YouTube sensation motivates campus

One amputee and cancer-survivor-made-YouTube-persona goes beyond what is normally expected of a motivational speaker.
Josh Sundquist spoke at an event hosted by the Sophomore Class Council in the Brower Student Center Food Court on Thursday, March 28. With almost 150,000 YouTube subscribers and over 17,000,000 views on his channel, he has built up his career by speaking on college campuses and reminding students the importance of treating people kindly, regardless of their differences.
Cancer survivor Josh Sundquist (center) brings education through laughter. (Jack Meyers / Nation & World Editor)
Yet, his brand of inspirational speaking is unique: he uses humorous situations to start a discussion about diversity.
“When someone asks me ‘what do you say when someone has a disability?’ I respond with ‘why do you feel the need to say anything at all?’” said Sundquist, a self-proclaimed “one-legged stand-up comedian.”
So, with exaggerated expressions, flailing crutches and a grounded sense of humanity, he regaled the crowd with the story of when his journey first began. At age nine, Sundquist was diagnosed with bone cancer in his left leg.
“I was given a 50 percent chance of living,” Sundquist said.
Laughter ceased and the room fell silent. In the wake of one his lighthearted anecdotes, Sundquist told the audience that before most kids were thinking about their futures, he was forced to make a decision that would change his life forever.
His choice was boiled down to either living without a leg or possibly no life at all.
A few moments later, Sundquist deliberately fell on stage — his crutches flying forward and his face hitting the ground.
“It’s this huge ordeal when the guy with one leg falls,” Sundquist said standing up, explaining that he feels uncomfortable when people go out of their way to help him up. “I know they are just being nice, but sometimes it gets ridiculous.”
What others need to remember, Sundquist suggests, is that people with disabilities want to be treated the same as everyone else.

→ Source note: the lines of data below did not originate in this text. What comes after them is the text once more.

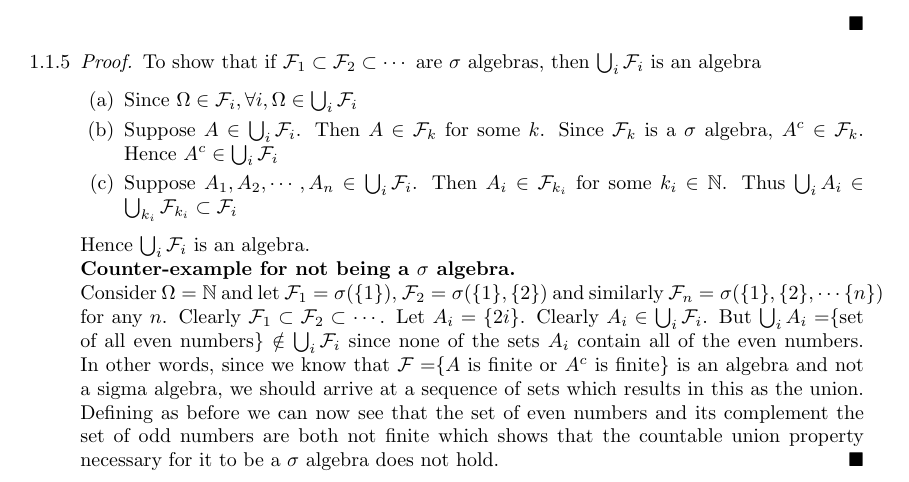
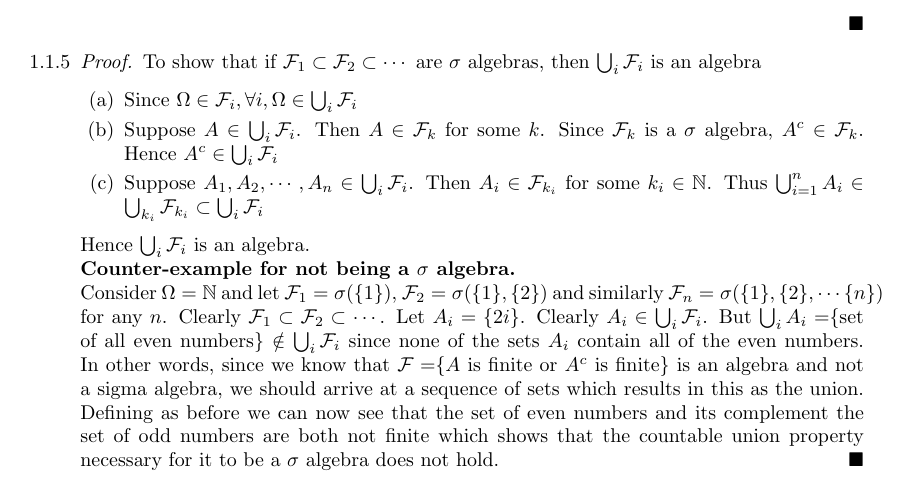
Before and after one commit to raghavagd/Project-Durrett-solution-manual, a LaTeX document (Chapter-1.tex): part of page 2 of 2, cut so that both start at the same text. Compiled offline with LaTeX, dvips and Ghostscript.

Commit message:
minor corrections

```diff
--- a/Chapter-1.tex
+++ b/Chapter-1.tex
@@ -77,7 +77,7 @@ To show that if $\mathcal{F}_1 \subset \mathcal{F}_2 \subset \cdots$ are $\sigma
 \begin{enumerate}
 \item Since $\Omega \in \mathcal{F}_i, \forall i, \Omega \in \bigcup_i \mathcal{F}_i$
 \item Suppose $A \in \bigcup_i\mathcal{F}_i$. Then $A\in \mathcal{F}_k$ for some $k$. Since $\mathcal{F}_k$ is a $\sigma$ algebra, $A^c \in \mathcal{F}_k$. Hence $A^c \in \bigcup_i\mathcal{F}_i$
-\item Suppose $A_1,A_2,\cdots,A_n \in \bigcup_i\mathcal{F}_i$. Then $A_i \in \mathcal{F}_{k_i}$ for some $k_i \in \mathbb{N}$. Thus $\bigcup_i A_i \in \bigcup_{k_i}\mathcal{F}_{k_i} \subset \mathcal{F}_i$
+\item Suppose $A_1,A_2,\cdots,A_n \in \bigcup_i\mathcal{F}_i$. Then $A_i \in \mathcal{F}_{k_i}$ for some $k_i \in \mathbb{N}$. Thus $\bigcup_{i=1}^n A_i \in \bigcup_{k_i}\mathcal{F}_{k_i} \subset \bigcup_i \mathcal{F}_i$
 \end{enumerate}
 Hence $\bigcup_i\mathcal{F}_i$ is an algebra.\\
 \textbf{Counter-example for not being a $\sigma$ algebra.}\\
```
Also changed, not shown: Chapter-1.pdf.
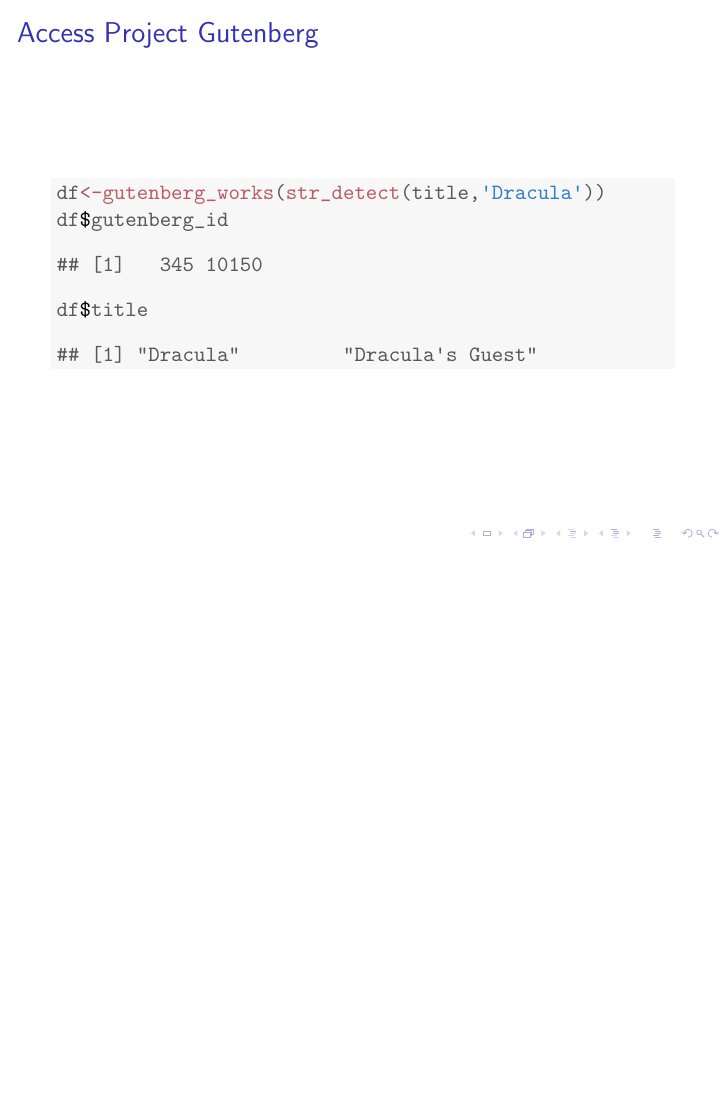
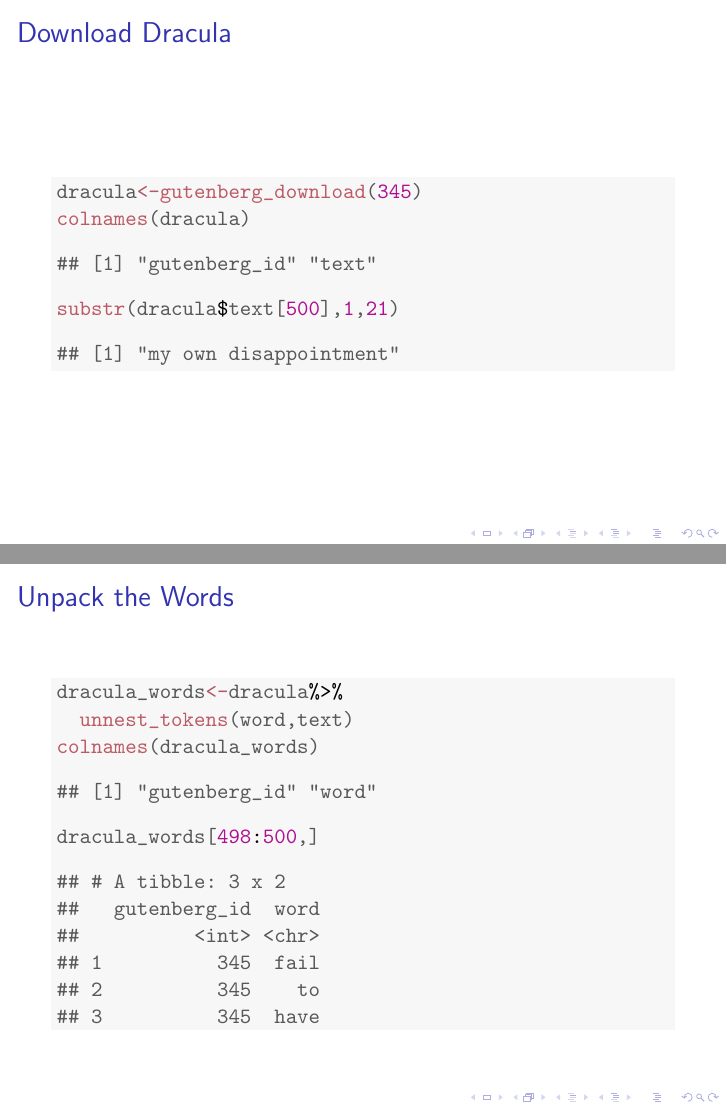
Before and after one commit to hbeezub/slideshow, LaTeX slides (slides.tex): page 8 of 8 before the commit and pages 9 and 10 of 12 after it, the two joined at a grey line, the shorter picture padded with empty space. Compiled offline with pdfLaTeX.

Commit message:
a few more slides

```diff
--- a/slides.tex
+++ b/slides.tex
@@ -134,3 +134,52 @@
 \end{knitrout}
 \end{frame}
 
+\section{Download Dracula}
+\begin{frame}[fragile]
+  \frametitle{Download Dracula}
+\begin{knitrout}
+\definecolor{shadecolor}{rgb}{0.969, 0.969, 0.969}\color{fgcolor}\begin{kframe}
+\begin{alltt}
+\hlstd{dracula}\hlkwb{<-}\hlkwd{gutenberg_download}\hlstd{(}\hlnum{345}\hlstd{)}
+\hlkwd{colnames}\hlstd{(dracula)}
+\end{alltt}
+\begin{verbatim}
+## [1] "gutenberg_id" "text"
+\end{verbatim}
+\begin{alltt}
+\hlkwd{substr}\hlstd{(dracula}\hlopt{$}\hlstd{text[}\hlnum{500}\hlstd{],}\hlnum{1}\hlstd{,}\hlnum{21}\hlstd{)}
+\end{alltt}
+\begin{verbatim}
+## [1] "my own disappointment"
+\end{verbatim}
+\end{kframe}
+\end{knitrout}
+\end{frame}
+%% Is this a comment?
+\section{Unpack the Words}
+\begin{frame}[fragile]
+  \frametitle{Unpack the Words}
+\begin{knitrout}
+\definecolor{shadecolor}{rgb}{0.969, 0.969, 0.969}\color{fgcolor}\begin{kframe}
+\begin{alltt}
+\hlstd{dracula_words}\hlkwb{<-}\hlstd{dracula}\hlopt{%>%}
+  \hlkwd{unnest_tokens}\hlstd{(word,text)}
+\hlkwd{colnames}\hlstd{(dracula_words)}
+\end{alltt}
+\begin{verbatim}
+## [1] "gutenberg_id" "word"
+\end{verbatim}
+\begin{alltt}
+\hlstd{dracula_words[}\hlnum{498}\hlopt{:}\hlnum{500}\hlstd{,]}
+\end{alltt}
+\begin{verbatim}
+## # A tibble: 3 x 2
+##   gutenberg_id  word
+##          <int> <chr>
+## 1          345  fail
+## 2          345    to
+## 3          345  have
+\end{verbatim}
+\end{kframe}
+\end{knitrout}
+\end{frame}
@@ -136,0 +225,2 @@
+  \hlstd{dracula_words}\hlopt{$}\hlstd{gutenberg_id}\hlkwb{<-}\hlkwa{NULL}
+  \hlstd{dracula_words[}\hlnum{498}\hlopt{:}\hlnum{500}\hlstd{,]}
```
Also changed, not shown: slides-concordance.tex (+2 -1 lines), slides.pdf, slides.tex (51 more changed lines), 6 other files.
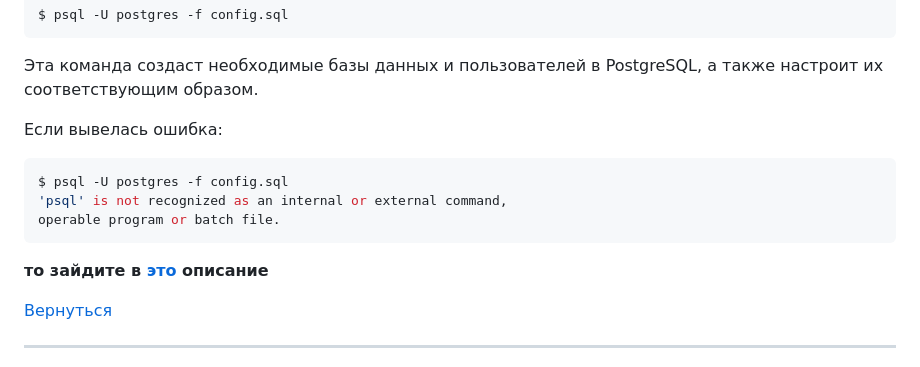
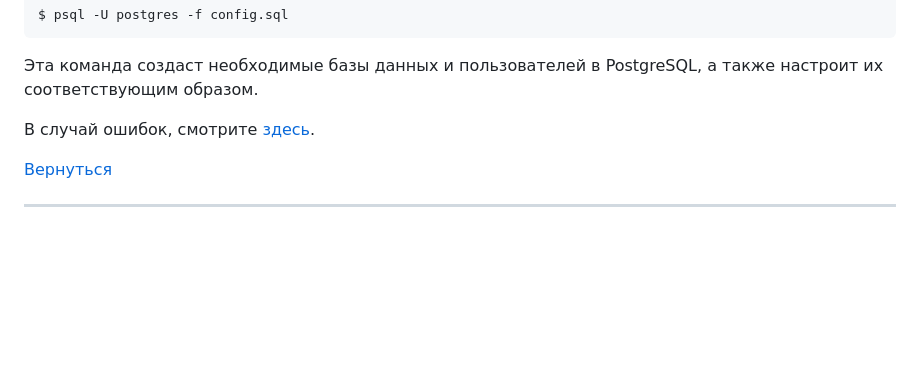
Before and after one commit to AsQqqq/culturo, a Markdown page: README.md, the part around one of its changes. GitHub-like rendering; blank space fills up the shorter version.

Commit message:
Правка

````diff
--- a/README.md
+++ b/README.md
@@ -128,15 +129,8 @@ $ psql -U postgres -f config.sql
 
 Эта команда создаст необходимые базы данных и пользователей в PostgreSQL, а также настроит их соответствующим образом.
 
-Если вывелась ошибка:
 
-``` bash
-$ psql -U postgres -f config.sql
-'psql' is not recognized as an internal or external command,
-operable program or batch file.
-```
-
-**то зайдите в [это](https://github.com/AsQqqq/culturo/blob/master/GitAssets/MD/ERROR.md#ошибка-команды-psql) описание**
+В случай ошибок, смотрите [здесь](https://github.com/AsQqqq/culturo/blob/master/GitAssets/MD/ERROR.md#ошибка-команды-psql).
 
 
 [Вернуться](#путеводитель)
````
Also changed, not shown: other parts of README.md (+1 -0 lines), GitAssets/MD/ERROR.md (+1 -2 lines).
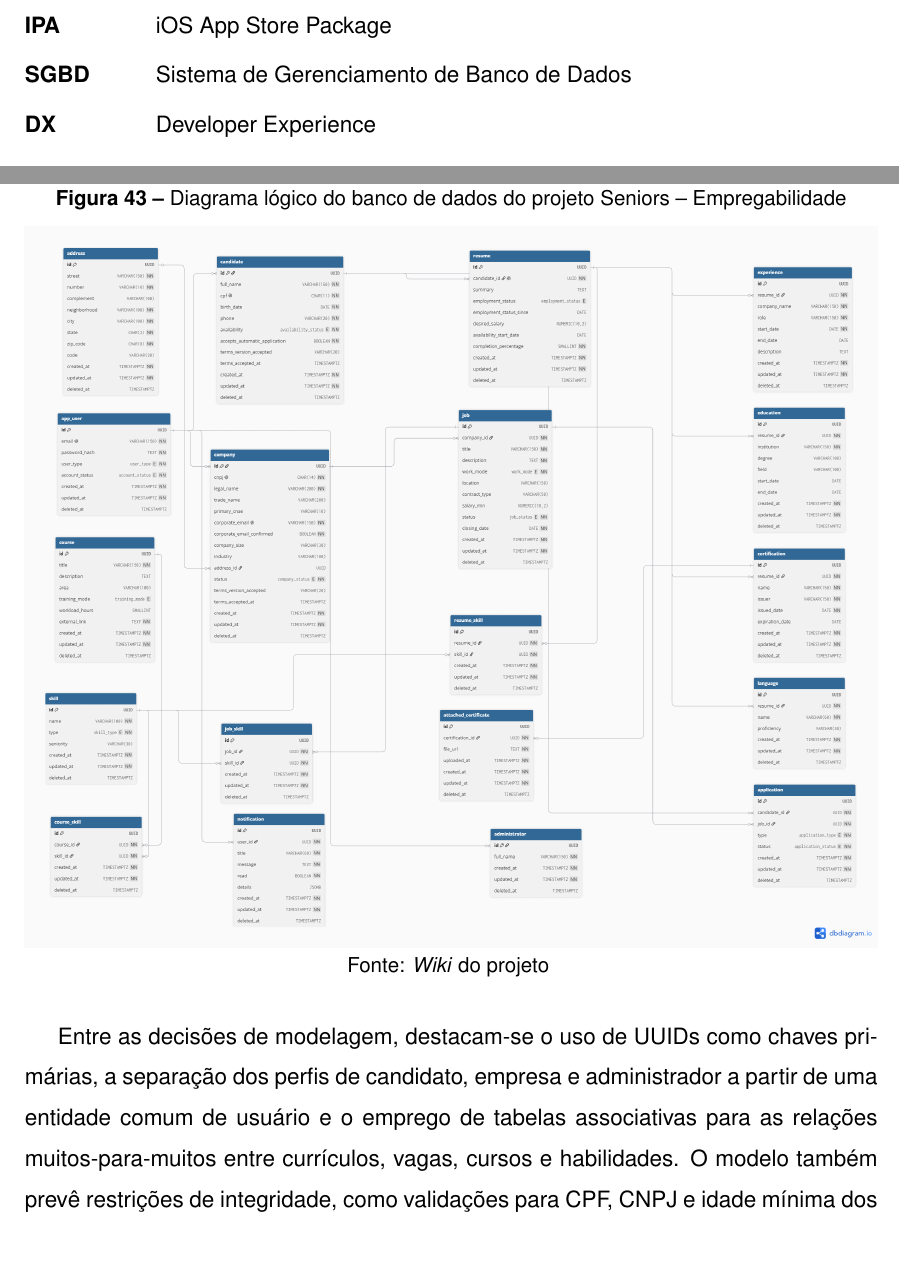
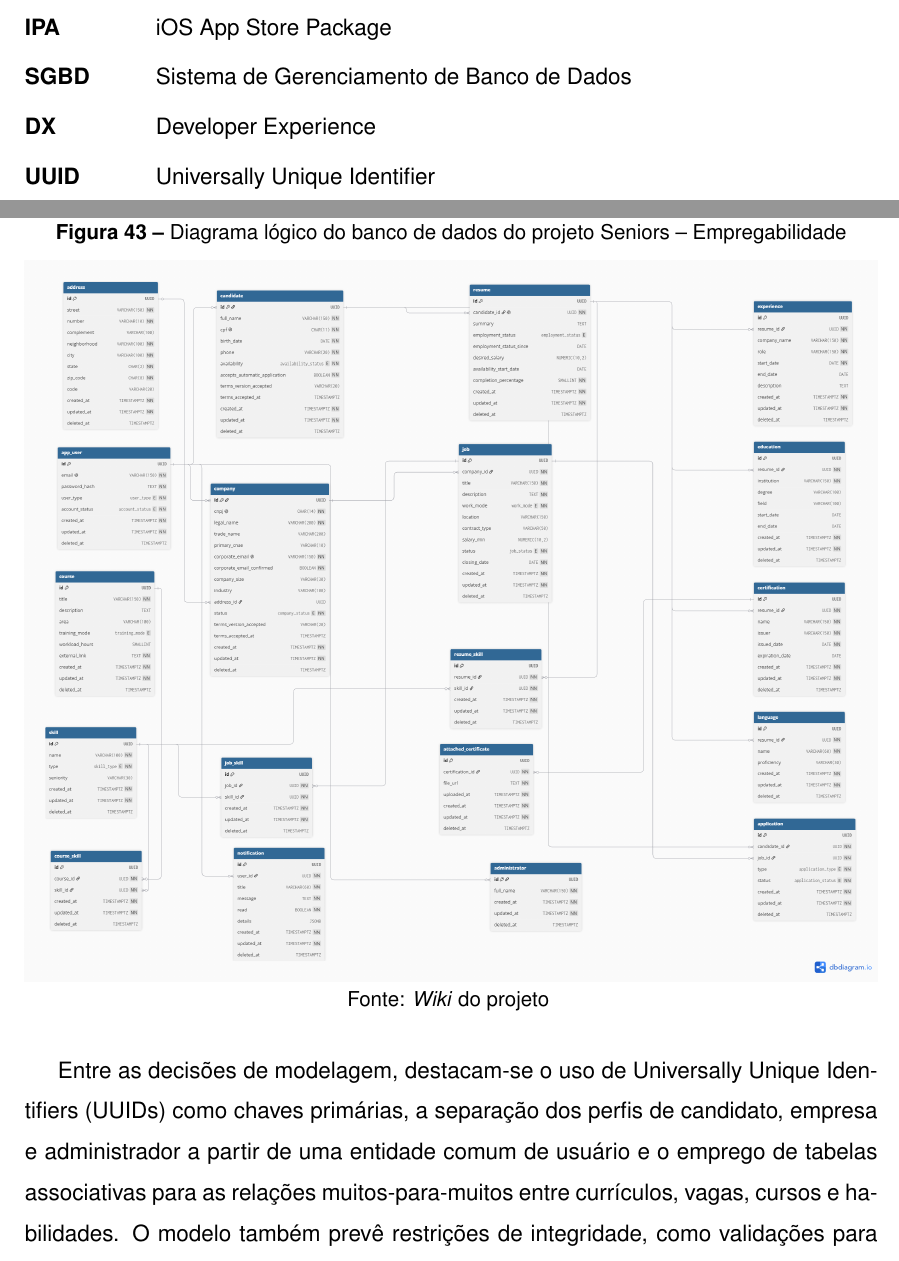
Before and after one commit to FuentesFilipe/relatorio-AGES, a LaTeX thesis (main.tex, which reads conteudo/0 - pre/0.8 - siglas.tex, conteudo/5 - ages IV/conteudo/2 - desenvolvimento.tex): two parts of pages 9 and 66 of 83, joined at a grey line, cut so that both start at the same text. Compiled offline with pdfLaTeX.

Commit message:
Expand UUID at first use in AGES IV

```diff
--- a/conteudo/0 - pre/0.8 - siglas.tex
+++ b/conteudo/0 - pre/0.8 - siglas.tex
@@ -31,4 +31,5 @@
   \acro{ipa} [IPA] {iOS App Store Package}
   \acro{sgbd} [SGBD] {Sistema de Gerenciamento de Banco de Dados}
   \acro{dx} [DX] {Developer Experience}
+  \acro{uuid} [UUID] {Universally Unique Identifier}
 \end{acronym}
--- a/conteudo/5 - ages IV/conteudo/2 - desenvolvimento.tex
+++ b/conteudo/5 - ages IV/conteudo/2 - desenvolvimento.tex
@@ -54,7 +54,7 @@ Figura~\ref{fig:db-logic-seniors} apresenta o modelo lógico correspondente.
   \label{fig:db-logic-seniors}
 \end{figure}
 
-Entre as decisões de modelagem, destacam-se o uso de UUIDs como chaves primárias,
+Entre as decisões de modelagem, destacam-se o uso de \acp{uuid} como chaves primárias,
 a separação dos perfis de candidato, empresa e administrador a partir de uma
 entidade comum de usuário e o emprego de tabelas associativas para as relações
 muitos-para-muitos entre currículos, vagas, cursos e habilidades. O modelo também
```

“Treat them like a normal person,” he said. “Because guess what? That is exactly what they are.”
On the other hand, Sundquist advised that those who are set apart from the rest of society should change the way they look at their disability. For example, he re-branded his limp as a “natural pimp walk.”
“With your attitude you can take a problem in your life and make it something else,” Sundquist said.
Wooing the audience into thoughtfulness, Sundquist reiterated his take on diversity and why an individual’s attitude can change his or her life. When his leg was first amputated, and the chemotherapy was draining him of sufficient energy, he found himself waist-deep in pity.
However, Sundquist has recently found himself in a romantic relationship — the first one in his life. After years of doubting himself and his social abilities, he realized that it was an issue of perception.
“The only thing wrong with me was thinking there was something wrong with me,” Sundquist said.
With that statement, he reminisced on the successful life he currently leads, having left behind a childhood riddled with adversity.
“We all have those moments when we feel like everything is falling apart,” Sundquist said, sauntering toward his audience on his crutches. “The best that you can ask for is the courage to stand and the strength to walk.”